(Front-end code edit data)
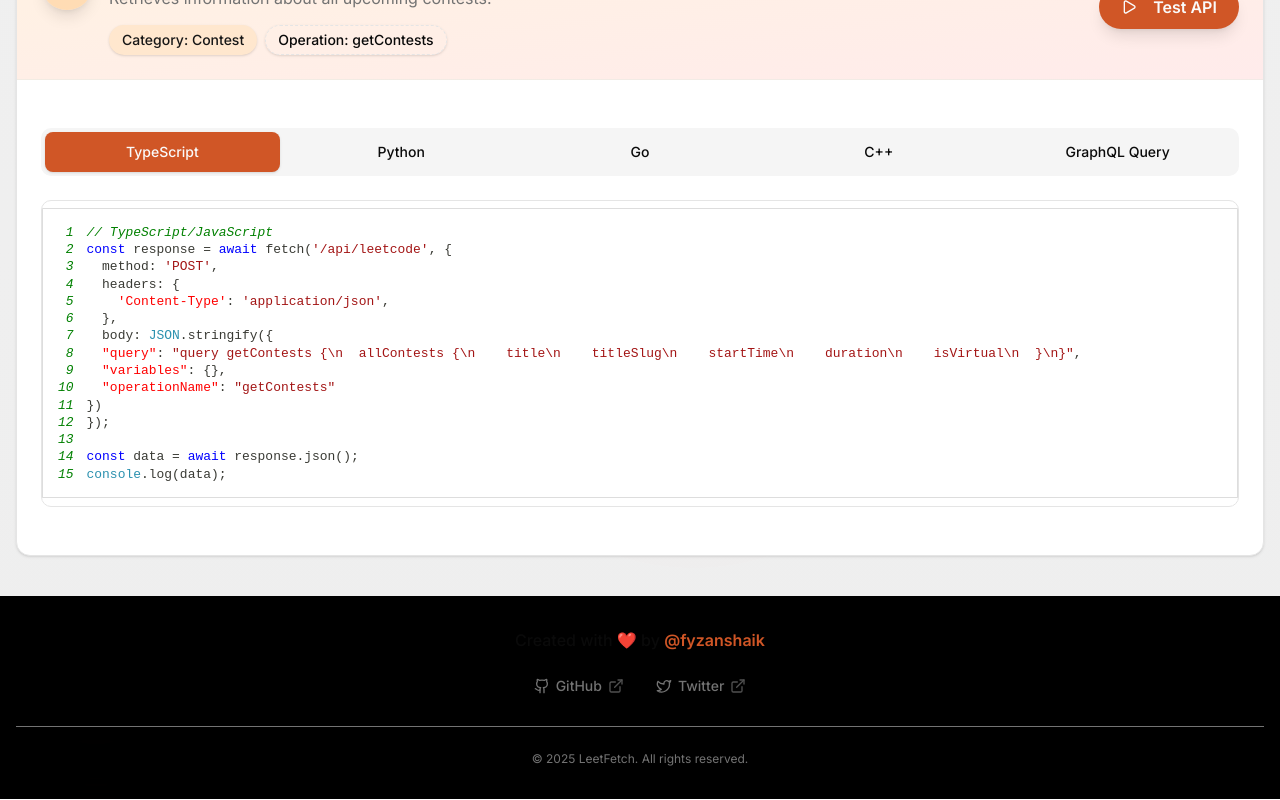
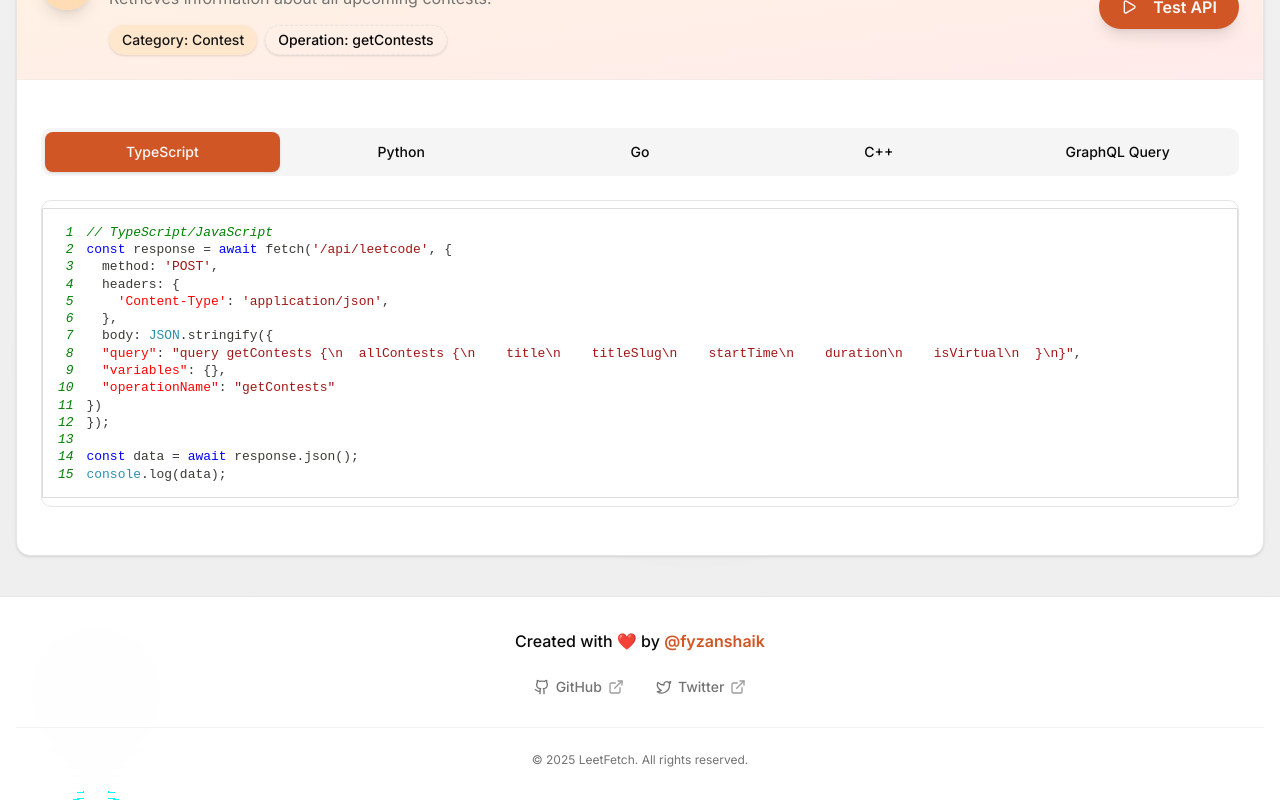
Before and after one commit to fyzanshaik/leetfetch, a Next.js app: page / in a window 1280 px wide. Shown: the part 7361-8161 px from the top of the page. Built offline with nearby package versions, Linux system fonts and the light colour scheme.

Commit message:
footer
Signed-off-by: fyzanshaik <fyzan.shaik@gmail.com>

```diff
--- a/app/components/Footer.tsx
+++ b/app/components/Footer.tsx
@@ -3,7 +3,7 @@ import { Button } from "@/components/ui/button";
 
 export default function Footer() {
   return (
-    <footer className="mt-2 py-8  border-border bg-black relative overflow-hidden">
+    <footer className="mt-2 py-8 border-t border-border bg-background relative overflow-hidden">
       <div className="absolute inset-0 z-0 opacity-10">
         <div className="w-48 h-48 bg-primary/20 rounded-full mix-blend-multiply filter blur-xl opacity-20 animate-blob-small top-0 left-1/4"></div>
         <div className="w-48 h-48 bg-accent/20 rounded-full mix-blend-multiply filter blur-xl opacity-20 animate-blob-small animation-delay-2000 bottom-0 right-1/4"></div>
```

▸ Task item
The entries above are to be retyped exactly, with each picture left out.

▸ Output
Before and after one commit to fyzanshaik/leetfetch, a Next.js app: page / in a window 1280 px wide. Shown: the part 7361-8161 px from the top of the page. Built offline with nearby package versions, Linux system fonts and the light colour scheme.

Commit message:
footer
Signed-off-by: fyzanshaik <fyzan.shaik@gmail.com>

```diff
--- a/app/components/Footer.tsx
+++ b/app/components/Footer.tsx
@@ -3,7 +3,7 @@ import { Button } from "@/components/ui/button";
 
 export default function Footer() {
   return (
-    <footer className="mt-2 py-8  border-border bg-black relative overflow-hidden">
+    <footer className="mt-2 py-8 border-t border-border bg-background relative overflow-hidden">
       <div className="absolute inset-0 z-0 opacity-10">
         <div className="w-48 h-48 bg-primary/20 rounded-full mix-blend-multiply filter blur-xl opacity-20 animate-blob-small top-0 left-1/4"></div>
         <div className="w-48 h-48 bg-accent/20 rounded-full mix-blend-multiply filter blur-xl opacity-20 animate-blob-small animation-delay-2000 bottom-0 right-1/4"></div>
```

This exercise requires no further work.